Wong suggested the deployment of a straightforward but effective protocol to address this problem, allowing domain owners to choose which mail servers were permitted to send email on their behalf. As recipients could easily verify the SPF records to determine whether the server that delivered the email was authorized to do so, this would make it much more difficult for attackers to send email that appeared to be from a valid domain.
Phishing and other types of email fraud can be avoided with the aid of email SPF, which is one of its main advantages. Attackers find it much harder to send email that appears to be from a trusted source since domain owners can choose which mail servers are allowed to send email on their behalf. This can guard recipients against falling for phishing scams and other email-based scams.
Email SPF does, however, have several drawbacks. The requirement that domain owners keep their SPF data accurate and current for their domain is one of the key problems. If the records are not kept up-to-date, this can be a time-consuming and error-prone process that results in the marking of legal email as spam.
Additionally, Email SPF doesn't provide comprehensive spoofing protection. The sender can get around this by using mail servers that aren't mentioned in the SPF record or by employing a tactic called "SPF record squattings," in which they pretend to be the owner of a domain with a similar name to the one they intend to spoof.
Domain owners must put up a new TXT record for their domain that details which mail servers are permitted to send emails on their behalf before configuring SPF records in DNS. To send emails on behalf of the domain "example.com," for instance, the following SPF record would be required:
Any IP that matches the example.com domain and any of its MX (Mail Exchange) or A records should be flagged by mail servers, according to this record. Additionally, it uses the "-all" technique to flag any additional unlisted IP address as failing and includes the IP address range 192.0.2.0/24.
Overall, Email SPF is an effective technique for avoiding email spoofing and phishing, but setting it up and keeping it up does take some work on the side of domain owners. Email SPF's effectiveness can be significantly increased with proper configuration and use, especially when used with additional anti-spoofing strategies like DMARC.
A library or software created specifically for that purpose can be used by a mail server to verify the SPF records of an incoming email. Here is an illustration of how to accomplish this using the well-known Python module "pyspf":
This program checks a domain's SPF record using the "pyspf" library and then returns the outcome of the check.
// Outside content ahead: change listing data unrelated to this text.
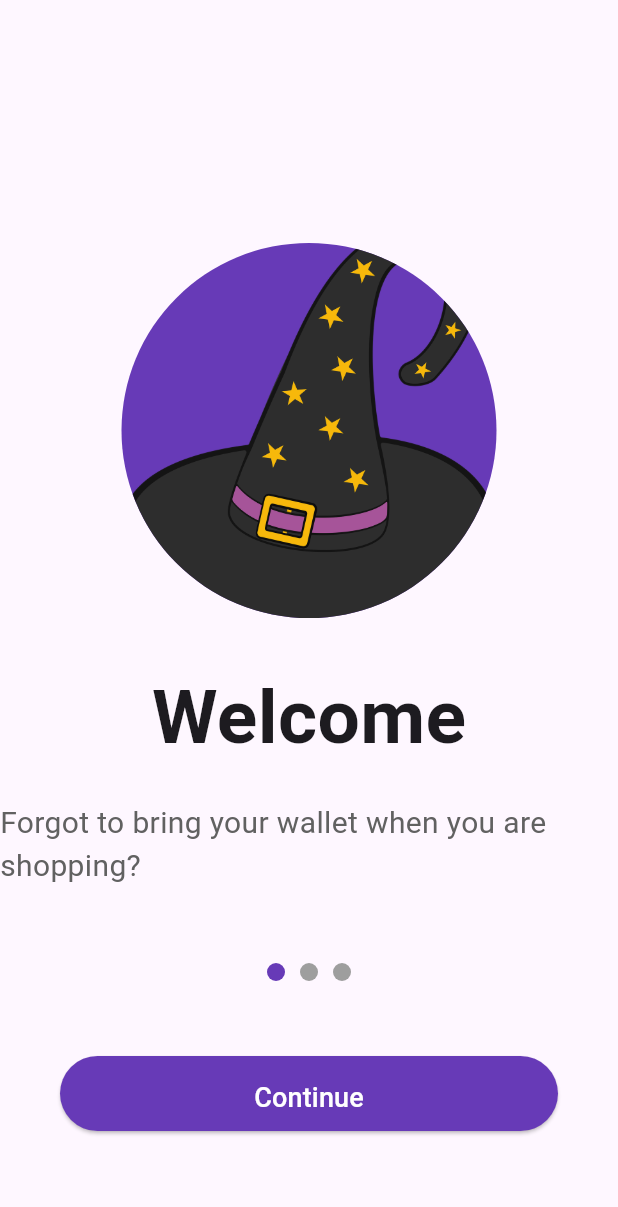
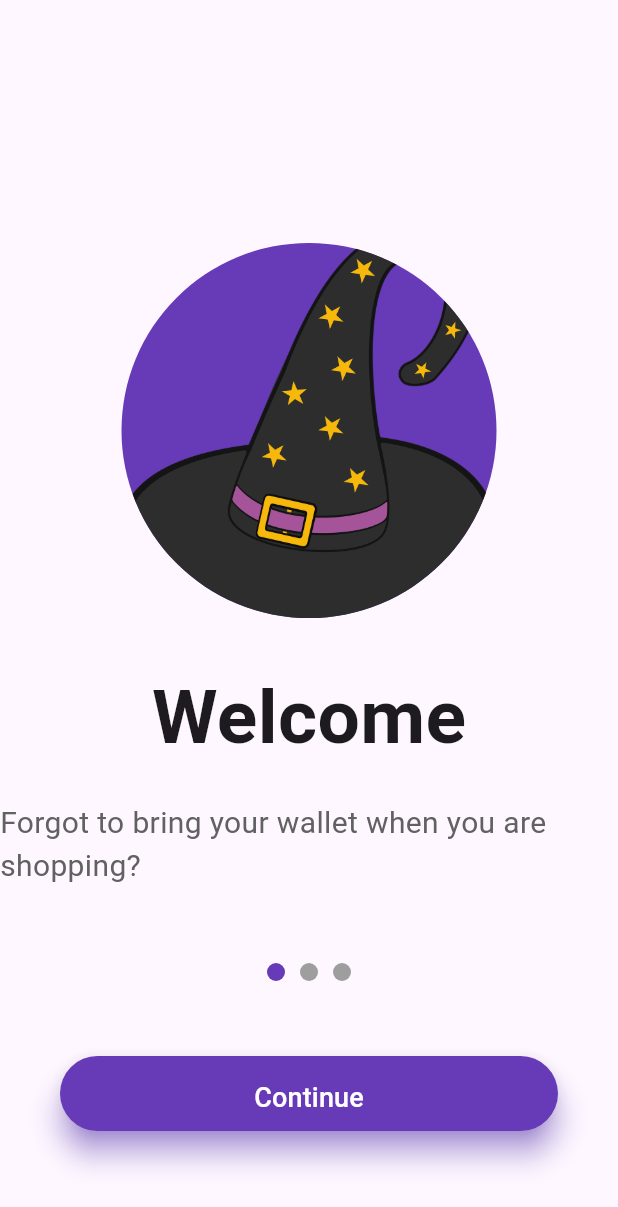
Before and after one commit to Hartamatamatama/KB1179-1123150117-uts, a Flutter app: the screen it shows after launch, after a tap on "Continue", on a phone screen of 412 x 824 dp. Shown: the top 1207 px of the screen. Run offline on Flutter 3.47's test engine with Material 3 defaults, Android fonts, the phone set to English and light mode, and no system bars.

```diff
--- a/lib/screen/splash_screen_1.dart
+++ b/lib/screen/splash_screen_1.dart
@@ -81,14 +81,43 @@ class SplashScreen1 extends StatelessWidget {
                     //   MaterialPageRoute(builder: (context) => SplashScreen2()),
                     // );
                   },
-                  style: ElevatedButton.styleFrom(
-                    backgroundColor: Colors.deepPurple,
-                    padding: EdgeInsets.symmetric(
-                      horizontal: 50.0,
-                      vertical: 15.0,
+                  style: ButtonStyle(
+                    backgroundColor: MaterialStateProperty.all(
+                      Colors.deepPurple,
                     ),
-                    shape: RoundedRectangleBorder(
-                      borderRadius: BorderRadius.circular(30.0),
+                    elevation: MaterialStateProperty.resolveWith<double>((
+                      states,
+                    ) {
+                      return states.contains(MaterialState.pressed) ? 2.0 : 8.0;
+                    }),
+                    padding: MaterialStateProperty.resolveWith<EdgeInsetsGeometry>((
+                      states,
+                    ) {
+                      // slightly reduce vertical padding when pressed to give "pressed-in" look
+                      return states.contains(MaterialState.pressed)
+                          ? EdgeInsets.symmetric(
+                              horizontal: 50.0,
+                              vertical: 12.0,
+                            )
+                          : EdgeInsets.symmetric(
+                              horizontal: 50.0,
+                              vertical: 15.0,
+                            );
+                    }),
+                    shape: MaterialStateProperty.all<RoundedRectangleBorder>(
+                      RoundedRectangleBorder(
+                        borderRadius: BorderRadius.circular(30.0),
+                      ),
+                    ),
+                    overlayColor: MaterialStateProperty.resolveWith<Color?>((
+                      states,
+                    ) {
+                      if (states.contains(MaterialState.pressed))
+                        return Colors.black.withOpacity(0.12);
+                      return null;
+                    }),
+                    shadowColor: MaterialStateProperty.all(
+                      Colors.deepPurpleAccent,
                     ),
                   ),
                   child: Text(
```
In this example code, the domain name is first extracted from the email and then used to check the SPF records. After checking, it compares the outcome to previous results (PASS, FAIL, or NEUTRAL) and outputs the proper message.